The second quote above is from a letter written in 1971 and kept by the recipient for decades, the first quote from a letter written in 12 years before that.

There are a few heartening aspects of the book. His wife Alicia is a true saint, and stood by him and tried to help as best she could. The mathematicians also come off very well, in their attempts to shelter him and to get him treatment (they even took up a collection for this at one point).

I was also very pleased to see rather sympathetic portraits of the docs who took care of him. No 20/20 hindsight is to be found. They are described as doing the best for him that they could given the limited knowledge (and therapies) of the time. This is the way medicine has been and always will be practiced — we never really know enough about the diseases we’re treating, and the therapies are almost never optimal. We just try to do our best with what we know and what we have.
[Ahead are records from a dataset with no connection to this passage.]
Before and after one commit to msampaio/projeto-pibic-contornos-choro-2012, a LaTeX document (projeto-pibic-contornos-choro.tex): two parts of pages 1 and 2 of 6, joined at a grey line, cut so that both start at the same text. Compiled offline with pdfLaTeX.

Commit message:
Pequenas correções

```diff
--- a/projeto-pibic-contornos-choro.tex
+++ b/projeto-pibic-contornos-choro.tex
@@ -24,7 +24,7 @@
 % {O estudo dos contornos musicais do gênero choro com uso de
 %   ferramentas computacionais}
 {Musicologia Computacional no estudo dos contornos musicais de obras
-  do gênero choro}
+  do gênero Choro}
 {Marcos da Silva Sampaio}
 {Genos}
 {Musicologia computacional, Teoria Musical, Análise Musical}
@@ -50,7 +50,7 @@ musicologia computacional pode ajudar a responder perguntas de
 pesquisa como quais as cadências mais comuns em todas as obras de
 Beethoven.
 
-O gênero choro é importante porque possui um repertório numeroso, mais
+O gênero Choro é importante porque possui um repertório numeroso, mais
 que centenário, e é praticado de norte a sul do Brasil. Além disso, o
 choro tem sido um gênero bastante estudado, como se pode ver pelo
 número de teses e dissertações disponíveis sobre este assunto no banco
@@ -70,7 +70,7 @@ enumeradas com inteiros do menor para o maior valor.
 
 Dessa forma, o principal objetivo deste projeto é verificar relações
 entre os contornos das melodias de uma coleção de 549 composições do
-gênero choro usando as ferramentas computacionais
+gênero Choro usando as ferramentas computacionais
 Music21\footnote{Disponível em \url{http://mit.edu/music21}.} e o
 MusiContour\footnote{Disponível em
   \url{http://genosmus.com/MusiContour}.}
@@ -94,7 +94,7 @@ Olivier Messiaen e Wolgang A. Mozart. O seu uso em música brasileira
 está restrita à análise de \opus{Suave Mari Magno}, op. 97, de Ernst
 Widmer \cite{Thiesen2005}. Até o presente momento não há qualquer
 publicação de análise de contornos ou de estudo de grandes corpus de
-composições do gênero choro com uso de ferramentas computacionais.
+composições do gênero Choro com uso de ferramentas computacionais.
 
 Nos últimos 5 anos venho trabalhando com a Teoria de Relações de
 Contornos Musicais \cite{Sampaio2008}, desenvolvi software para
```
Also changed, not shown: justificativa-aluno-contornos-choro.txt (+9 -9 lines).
I actually ran into Nash shortly after the book came out. The Princeton University Store had a fabulous collection of math books back then — several hundred at least, most of them over $50, so it was a great place to browse, which I did whenever I was in the area. Afterwards, I stopped in a coffee shop in Nassau Square and there he was, carrying a large disheveled bunch of papers with what appeared to be scribbling on them. I couldn’t bring myself to speak to him. He had the eyes of a hunted animal.